▶ **Exercise directions**
In the entries below, some lines hold the string "apps"; please say how many, giving the number and nothing else.

▶ **Extracted material**
========================================

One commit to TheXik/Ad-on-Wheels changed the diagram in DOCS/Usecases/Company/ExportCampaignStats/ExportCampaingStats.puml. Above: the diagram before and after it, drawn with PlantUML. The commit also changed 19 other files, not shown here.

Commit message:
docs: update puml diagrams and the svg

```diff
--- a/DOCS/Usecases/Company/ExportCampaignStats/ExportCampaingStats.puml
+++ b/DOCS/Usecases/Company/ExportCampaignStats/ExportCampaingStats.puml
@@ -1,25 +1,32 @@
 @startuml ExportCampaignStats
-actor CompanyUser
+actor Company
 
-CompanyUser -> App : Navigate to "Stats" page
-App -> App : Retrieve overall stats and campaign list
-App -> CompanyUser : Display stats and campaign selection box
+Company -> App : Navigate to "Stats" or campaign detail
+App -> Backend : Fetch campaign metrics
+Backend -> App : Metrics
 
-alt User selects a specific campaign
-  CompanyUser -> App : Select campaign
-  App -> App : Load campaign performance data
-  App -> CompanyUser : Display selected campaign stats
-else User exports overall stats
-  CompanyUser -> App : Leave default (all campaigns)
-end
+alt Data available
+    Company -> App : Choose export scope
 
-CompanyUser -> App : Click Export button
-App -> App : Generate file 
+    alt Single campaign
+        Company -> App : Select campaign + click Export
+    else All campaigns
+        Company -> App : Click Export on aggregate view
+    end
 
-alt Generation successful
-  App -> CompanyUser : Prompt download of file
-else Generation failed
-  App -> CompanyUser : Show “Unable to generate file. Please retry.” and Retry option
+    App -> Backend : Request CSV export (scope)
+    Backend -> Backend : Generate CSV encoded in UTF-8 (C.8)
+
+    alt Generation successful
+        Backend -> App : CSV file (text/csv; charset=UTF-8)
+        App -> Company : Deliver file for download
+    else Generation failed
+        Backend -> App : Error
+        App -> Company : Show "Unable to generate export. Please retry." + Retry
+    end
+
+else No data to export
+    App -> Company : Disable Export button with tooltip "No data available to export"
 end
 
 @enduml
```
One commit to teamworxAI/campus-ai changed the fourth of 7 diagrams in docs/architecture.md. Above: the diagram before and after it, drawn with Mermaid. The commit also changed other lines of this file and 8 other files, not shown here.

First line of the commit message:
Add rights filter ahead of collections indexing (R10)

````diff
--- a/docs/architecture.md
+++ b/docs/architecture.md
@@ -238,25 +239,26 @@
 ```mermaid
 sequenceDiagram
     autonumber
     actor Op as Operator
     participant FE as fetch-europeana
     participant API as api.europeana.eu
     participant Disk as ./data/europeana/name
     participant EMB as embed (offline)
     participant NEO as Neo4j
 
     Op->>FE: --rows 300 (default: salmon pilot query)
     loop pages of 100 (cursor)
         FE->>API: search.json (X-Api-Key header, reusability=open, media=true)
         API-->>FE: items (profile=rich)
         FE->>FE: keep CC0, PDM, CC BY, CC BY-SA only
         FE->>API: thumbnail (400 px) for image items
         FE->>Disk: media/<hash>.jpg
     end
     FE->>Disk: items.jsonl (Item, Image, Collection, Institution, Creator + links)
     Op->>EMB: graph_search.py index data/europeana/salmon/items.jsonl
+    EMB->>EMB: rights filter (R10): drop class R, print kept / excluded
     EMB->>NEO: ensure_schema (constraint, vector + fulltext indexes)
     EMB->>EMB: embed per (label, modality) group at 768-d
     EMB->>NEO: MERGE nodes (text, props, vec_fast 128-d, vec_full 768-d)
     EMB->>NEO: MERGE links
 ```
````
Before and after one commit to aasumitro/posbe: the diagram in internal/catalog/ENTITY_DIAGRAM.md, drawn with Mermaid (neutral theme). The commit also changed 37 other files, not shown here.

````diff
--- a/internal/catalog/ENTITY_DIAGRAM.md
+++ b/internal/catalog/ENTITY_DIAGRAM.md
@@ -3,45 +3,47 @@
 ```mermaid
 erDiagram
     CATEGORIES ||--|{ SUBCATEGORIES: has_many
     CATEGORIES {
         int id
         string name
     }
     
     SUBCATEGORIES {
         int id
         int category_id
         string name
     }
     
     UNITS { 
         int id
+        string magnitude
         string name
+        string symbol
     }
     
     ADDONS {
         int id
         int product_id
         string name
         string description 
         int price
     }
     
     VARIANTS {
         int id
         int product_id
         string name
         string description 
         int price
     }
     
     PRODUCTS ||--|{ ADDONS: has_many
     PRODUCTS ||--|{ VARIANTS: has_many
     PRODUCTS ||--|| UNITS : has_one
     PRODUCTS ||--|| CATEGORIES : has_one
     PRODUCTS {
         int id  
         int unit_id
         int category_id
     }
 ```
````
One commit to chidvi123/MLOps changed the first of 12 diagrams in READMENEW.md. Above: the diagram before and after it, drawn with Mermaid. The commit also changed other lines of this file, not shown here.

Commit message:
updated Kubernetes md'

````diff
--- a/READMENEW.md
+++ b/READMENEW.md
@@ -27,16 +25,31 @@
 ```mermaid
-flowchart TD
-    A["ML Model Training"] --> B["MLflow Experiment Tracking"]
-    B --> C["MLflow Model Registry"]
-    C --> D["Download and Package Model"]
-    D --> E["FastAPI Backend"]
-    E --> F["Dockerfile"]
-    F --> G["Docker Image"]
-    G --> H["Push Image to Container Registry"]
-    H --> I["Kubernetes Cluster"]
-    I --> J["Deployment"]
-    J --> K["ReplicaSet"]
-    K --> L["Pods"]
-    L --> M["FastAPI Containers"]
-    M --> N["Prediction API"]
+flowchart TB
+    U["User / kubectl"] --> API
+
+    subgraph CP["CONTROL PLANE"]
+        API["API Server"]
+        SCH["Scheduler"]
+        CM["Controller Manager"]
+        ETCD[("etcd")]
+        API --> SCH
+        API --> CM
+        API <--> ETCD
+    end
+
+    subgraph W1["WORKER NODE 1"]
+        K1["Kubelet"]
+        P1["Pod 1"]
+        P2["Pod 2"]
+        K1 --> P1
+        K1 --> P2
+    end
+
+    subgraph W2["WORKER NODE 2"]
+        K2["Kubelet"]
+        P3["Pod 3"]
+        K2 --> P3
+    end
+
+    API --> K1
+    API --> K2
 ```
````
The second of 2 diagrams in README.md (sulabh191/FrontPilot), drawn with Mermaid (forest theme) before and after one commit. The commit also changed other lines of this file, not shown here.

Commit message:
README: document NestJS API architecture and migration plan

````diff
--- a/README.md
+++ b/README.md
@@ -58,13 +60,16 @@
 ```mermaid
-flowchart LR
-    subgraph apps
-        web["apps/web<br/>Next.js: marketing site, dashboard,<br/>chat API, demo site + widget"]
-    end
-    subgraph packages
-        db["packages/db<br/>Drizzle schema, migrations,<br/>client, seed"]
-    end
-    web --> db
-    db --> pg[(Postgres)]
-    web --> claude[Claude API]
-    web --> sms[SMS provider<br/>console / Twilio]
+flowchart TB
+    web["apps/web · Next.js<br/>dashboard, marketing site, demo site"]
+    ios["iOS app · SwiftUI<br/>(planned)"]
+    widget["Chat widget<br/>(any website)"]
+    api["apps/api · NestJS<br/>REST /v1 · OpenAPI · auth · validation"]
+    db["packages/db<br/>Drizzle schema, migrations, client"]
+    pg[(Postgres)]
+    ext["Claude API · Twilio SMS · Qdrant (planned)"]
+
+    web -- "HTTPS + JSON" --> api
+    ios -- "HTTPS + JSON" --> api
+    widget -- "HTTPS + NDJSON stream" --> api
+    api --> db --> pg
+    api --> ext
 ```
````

========================================

▶ **Answer below**
4